EGU General Assembly 2020
© Author(s) 2020. This work is distributed under
the Creative Commons Attribution 4.0 License.

Oak trees are elemental carbon sinks in urban ecosystems: patterns and drivers

Alexandra Ponette-Gonzalez1, Jenna Rindy1,2, Tate Barrett1, Dongmei Chen3, Evan Elderbrock4, Yekang Ko4, Jun-Hak Lee4, Rebecca Sheesley5, and Kathleen Weathers6
Alexandra Ponette-Gonzalez et al.
  • 1Department of Geography and the Environment, University of North Texas, 1155 Union Circle #305279, Denton, TX 76205, USA
  • 2Department of Biology, Boston University, 5 Cummington Mall, Boston, MA 02215 USA
  • 3Department of Geography, 1251 University of Oregon, Eugene, OR 97403-1251, USA
  • 4School of Architecture & Environment, 5249 University of Oregon, Eugene, OR 97403-5249, USA
  • 5Department of Environmental Science, Baylor University, 1 Bear Place #97266, Waco, Texas 76798, USA
  • 6Cary Institute of Ecosystem Studies, Box AB, Millbrook, New York 12545, USA

Cities represent a significant source of atmospheric elemental carbon (EC), a minor constituent of particulate matter (PM) but a major climate-forcing agent and air pollutant. Urban trees scavenge PM and regulate material fluxes to the ground. As such, urban trees represent potentially important sinks—not only for PM but also for EC—in urban landscapes. Here we assess the magnitude and spatiotemporal drivers of EC removal by trees in urban atmospheres. We quantified foliar EC accumulation by, as well as throughfall EC flux under, the canopy of two oak species (Quercus stellata: post oak; Quercus virginiana: live oak), which are widespread across the southern United States. Sampling was conducted from March 2017 to March 2018 across the City of Denton, a city at the northern edge of the Dallas-Forth Worth metropolitan area in Texas. Over the year-long study period, we found that post oak tree canopies accumulated two times more EC (0.53 mg EC m-2 leaf d-1) than live oak trees (0.22 mg EC m-2 leaf d-1), with 95% of EC depositing to leaf surfaces as opposed to leaf waxes. Throughfall EC fluxes were also greater under post oak (0.15 mg EC m-2 d-1) compared to live oak (0.12 mg EC m-2 d-1) canopies, but these differences between post oak and live oak were far less pronounced than for foliar EC accumulation. These results suggest that considerable amounts of dry-deposited EC are retained in post oak canopies, reducing species differences in throughfall EC fluxes. Our findings also revealed strong, albeit, contrasting seasonal patterns for foliar EC accumulation and throughfall EC fluxes. For both tree species, EC accumulation on canopy surfaces increased, whereas throughfall EC fluxes decreased from spring to fall, providing additional evidence that EC retention on canopy surfaces results in decreased EC fluxes to the ground. In summary, our findings show that urban oak trees scavenge considerable amounts of EC from the atmosphere and that the magnitude of accumulation and delivery to soil vary by species and season. This research highlights the potential for urban trees and forests to contribute to climate and air quality mitigation.

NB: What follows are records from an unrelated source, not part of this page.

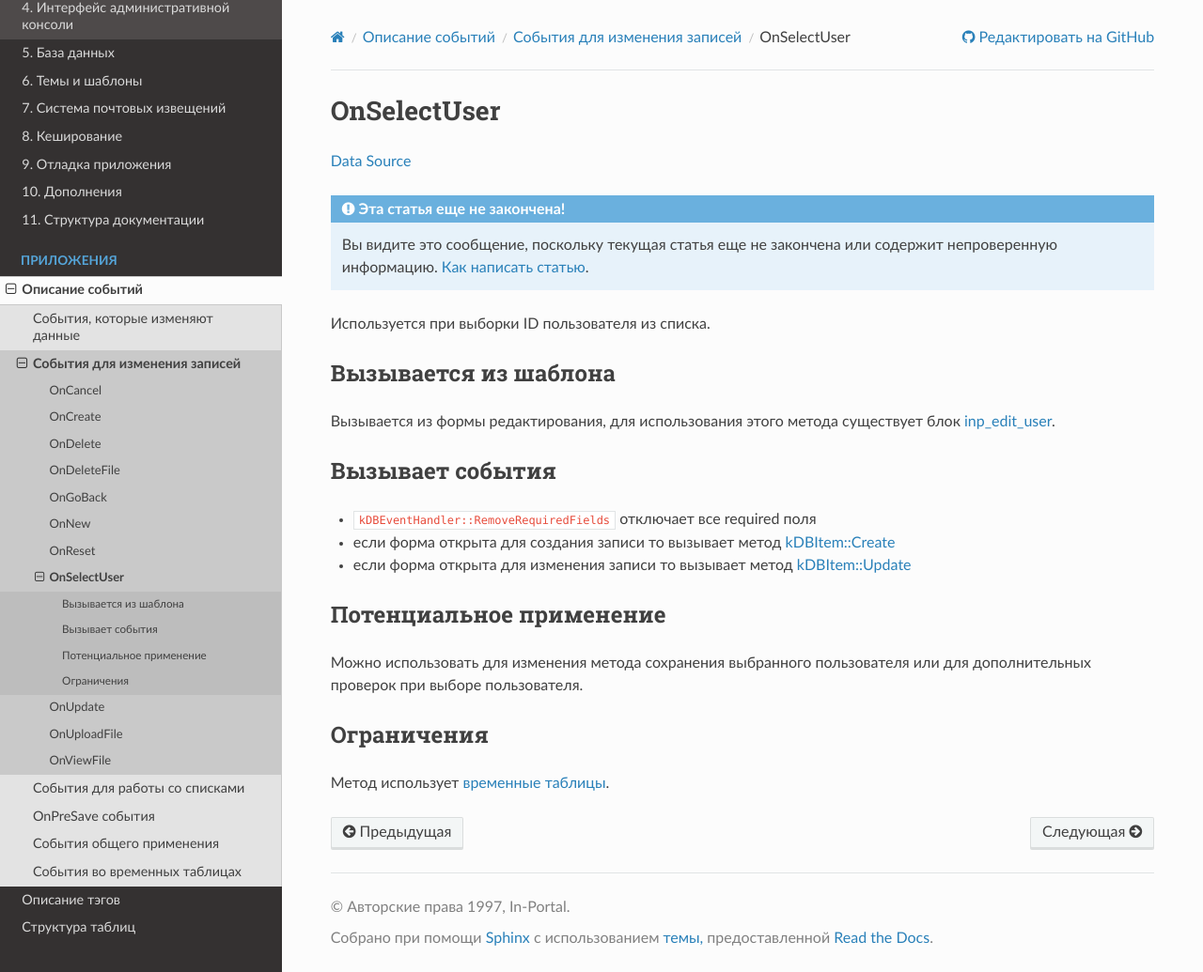
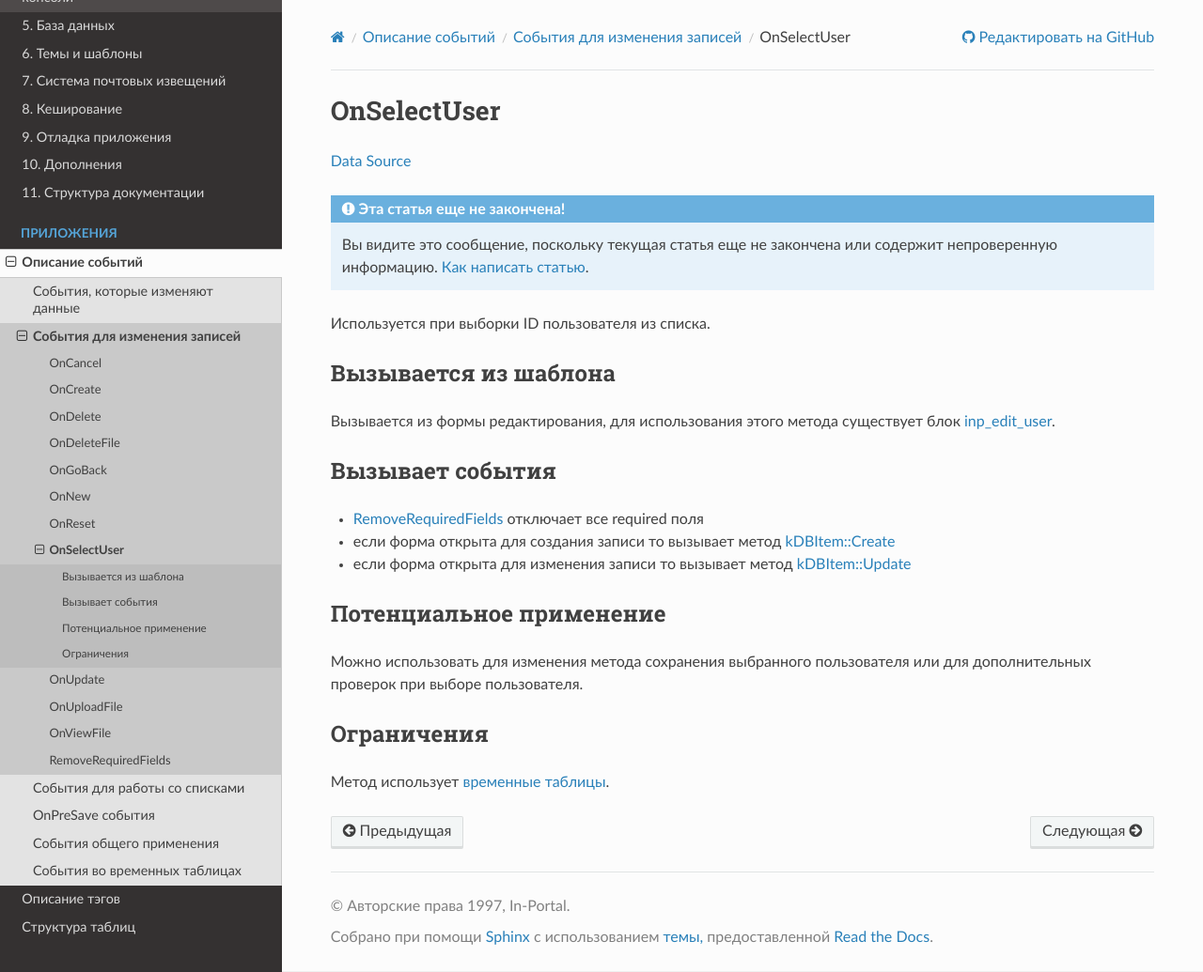
Before and after one commit to in-portal/guide-ru, a Sphinx documentation site: the page built from docs/events/live_editing/on_select_user.rst, in a window 1280 px wide and 1035 px high. Shown: the whole window at 94% size. Built offline with Sphinx 7.4.7 and the Read the Docs theme 3.1.0, drawn with Linux system fonts in a browser that asks for light colours.

Commit message:
Added helper "/events/live_editing/remove_required_fields.rst" page

```diff
--- a/docs/events/live_editing/on_select_user.rst
+++ b/docs/events/live_editing/on_select_user.rst
@@ -14,7 +14,7 @@ OnSelectUser
 Вызывает события
 ----------------
 
-- ``kDBEventHandler::RemoveRequiredFields`` отключает все required поля
+- :doc:`/events/live_editing/remove_required_fields` отключает все required поля
 - если форма открыта для создания записи то вызывает метод :doc:`kDBItem::Create </application_structure/system_classes/working_with_kdbitem_class>`
 - если форма открыта для изменения записи то вызывает метод :doc:`kDBItem::Update </application_structure/system_classes/working_with_kdbitem_class>`
 
--- /dev/null
+++ b/docs/events/live_editing/remove_required_fields.rst
@@ -0,0 +1,4 @@
+RemoveRequiredFields
+====================
+
+...
```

How to cite: Ponette-Gonzalez, A., Rindy, J., Barrett, T., Chen, D., Elderbrock, E., Ko, Y., Lee, J.-H., Sheesley, R., and Weathers, K.: Oak trees are elemental carbon sinks in urban ecosystems: patterns and drivers, EGU General Assembly 2020, Online, 4–8 May 2020, EGU2020-10735,, 2020